Brain savvy Wo+man : How women can overcome gender bias and succeed at work

Brain savvy Wo+man : How women can overcome gender bias and succeed at work by Jan and Francesca Hills at Head Heart + Brain

by Jan and Francesca Hills —

A Two-in-One Guide to the Neuroscience That Can Help Your Career

How women can overcome gender bias and succeed at work.

Make your work more satisfying, be more effective, and overcome the bias that can hold you back.

Understand how your brain works, and the shortcuts of thinking that direct most of what we do, how others react to us and us to them. In your everyday job:

• What can you do when you're being side-lined, talked-over, or someone else gets credit for your ideas?

• What to do if your colleagues react badly when you stand up for your point of view?

• Are you too tired to be ambitious?

• Do you dread the words "I need to give you some feedback"?

This book uses the insights of neuroscience to tackle your career challenges from two angles – literally.  read more on Amazon...

About the Authors - Jan Hills and Francesca Hills are a mother-and-daughter writing partnership.

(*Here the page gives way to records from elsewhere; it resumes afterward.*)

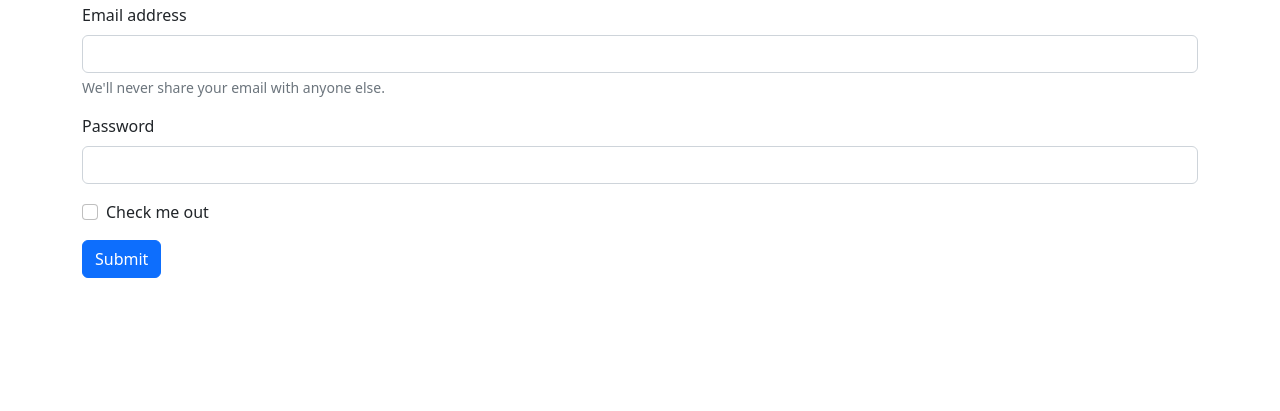
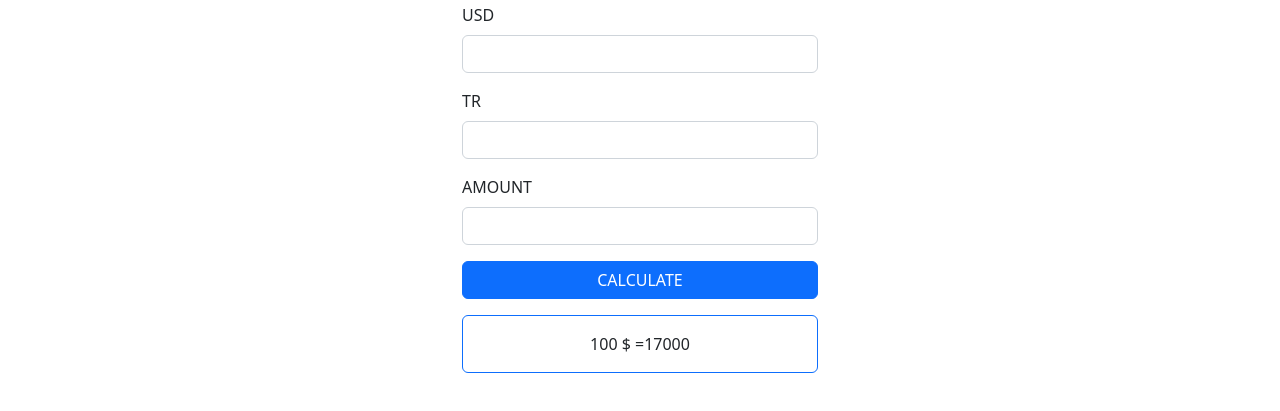
Before and after one commit to hellenkuttery/js-ChangeCurrency, a plain HTML site: page index.html in a window 1280 px wide. Shown: the part 69-480 px from the top of the page. Drawn offline with nearby package versions, Linux system fonts and the light colour scheme.

Commit message:
ui added

```diff
--- a/index.html
+++ b/index.html
@@ -1,39 +1,62 @@
 <!DOCTYPE html>
 <html lang="en">
-<head>
-    <meta charset="UTF-8">
-    <meta http-equiv="X-UA-Compatible" content="IE=edge">
-    <meta name="viewport" content="width=device-width, initial-scale=1.0">
-    <title>Music Player</title>
-    <link href="https://cdn.jsdelivr.net/npm/bootstrap@5.2.0-beta1/dist/css/bootstrap.min.css" rel="stylesheet" integrity="sha384-0evHe/X+R7YkIZDRvuzKMRqM+OrBnVFBL6DOitfPri4tjfHxaWutUpFmBp4vmVor" crossorigin="anonymous">
-
-</head>
-<body>
+  <head>
+    <meta charset="UTF-8" />
+    <meta http-equiv="X-UA-Compatible" content="IE=edge" />
+    <meta name="viewport" content="width=device-width, initial-scale=1.0" />
+    <title>Change Currency</title>
+    <link
+      href="https://cdn.jsdelivr.net/npm/bootstrap@5.2.0-beta1/dist/css/bootstrap.min.css"
+      rel="stylesheet"
+      integrity="sha384-0evHe/X+R7YkIZDRvuzKMRqM+OrBnVFBL6DOitfPri4tjfHxaWutUpFmBp4vmVor"
+      crossorigin="anonymous"
+    />
+  </head>
+  <body>
     <div class="container-fluid bg-info mt-3">
-        <h1 class=" text-center">Currency Converter</h1>
+      <h1 class="text-center">Currency Converter</h1>
     </div>
     <div class="container">
-
-        <form>
+      <div class="row justify-content-center">
+        <div class="col-md-4">
+          <form>
             <div class="mb-3">
-              <label for="exampleInputEmail1" class="form-label">Email address</label>
-              <input type="email" class="form-control" id="exampleInputEmail1" aria-describedby="emailHelp">
-              <div id="emailHelp" class="form-text">We'll never share your email with anyone else.</div>
+              <label for="curency" class="form-label">USD</label>
+              <input
+                type="text"
+                class="form-control"
+                id="curency"
+                aria-describedby="emailHelp"
+              />
             </div>
             <div class="mb-3">
-              <label for="exampleInputPassword1" class="form-label">Password</label>
-              <input type="password" class="form-control" id="exampleInputPassword1">
+              <label for="curency1" class="form-label">TR</label>
+              <input type="text" class="form-control" id="curency1" />
             </div>
-            <div class="mb-3 form-check">
-              <input type="checkbox" class="form-check-input" id="exampleCheck1">
-              <label class="form-check-label" for="exampleCheck1">Check me out</label>
+            <div class="mb-3">
+              <label for="amount" class="form-label">AMOUNT</label>
+              <input type="number" class="form-control" id="amount" />
             </div>
-            <button type="submit" class="btn btn-primary">Submit</button>
+            <button class="btn btn-primary w-100 mb-3">
+                CALCULATE
+            </button>
+            <div class="result">
+                <div class="card border-primary">
+                    <div class="card-body text-center">
+                        100 $ =17000
+                    </div>
+                </div>
+            </div>
           </form>
+        </div>
+      </div>
     </div>
 
     <script src="script.js"></script>
-    <script src="https://cdn.jsdelivr.net/npm/bootstrap@5.2.0-beta1/dist/js/bootstrap.bundle.min.js" integrity="sha384-pprn3073KE6tl6bjs2QrFaJGz5/SUsLqktiwsUTF55Jfv3qYSDhgCecCxMW52nD2" crossorigin="anonymous"></script>
-
-</body>
+    <script
+      src="https://cdn.jsdelivr.net/npm/bootstrap@5.2.0-beta1/dist/js/bootstrap.bundle.min.js"
+      integrity="sha384-pprn3073KE6tl6bjs2QrFaJGz5/SUsLqktiwsUTF55Jfv3qYSDhgCecCxMW52nD2"
+      crossorigin="anonymous"
+    ></script>
+  </body>
 </html>
```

Jan is a respected leadership consultant; her company Head Heart + Brain works with leaders and organisations in the UK, Europe and Australia. Francesca has a marketing and advertising background and is an executive director in communications planning

The neuroscience focus of the book comes from Jan's longstanding commitment to this approach: she was one of the first people to gain the only academically-recognised qualification in the neuroscience of leadership. "Neuroscience can show why particular policies work, and help leaders and organisations to be even more successful," she says. She is the author / co-author of three books on neuroscience and business practice: Brain-Savvy HR, Brain-Savvy Business, and Brain-Savvy Leading

The inspiration for this particular book came from Jan's post-grad research work at the newly-formed Equal Opportunities Commission, years before Francesca was born. "I assumed back then that traditional male and female work roles would soon be a thing of the past," says Jan, "and we would have equal numbers of male secretaries and female engineers. Some 40 years on I wanted to understand why we'd made so little progress towards that goal, and to ensure that my daughter wouldn't look back from the same stage in her career and see the same snail's pace of progress." Francesca says that the most surprising things she s learned since she first started work was: "You won't always like who you work with, and you won't be able to change that." And the person she learned most from at work was "A boss who had no idea what they were doing!" As for the mother-daughter writing experience, Jan says: "If you ever want to bond a relationship, write a book together!" Francesca says: "My mother is the font of all knowledge and has no limits."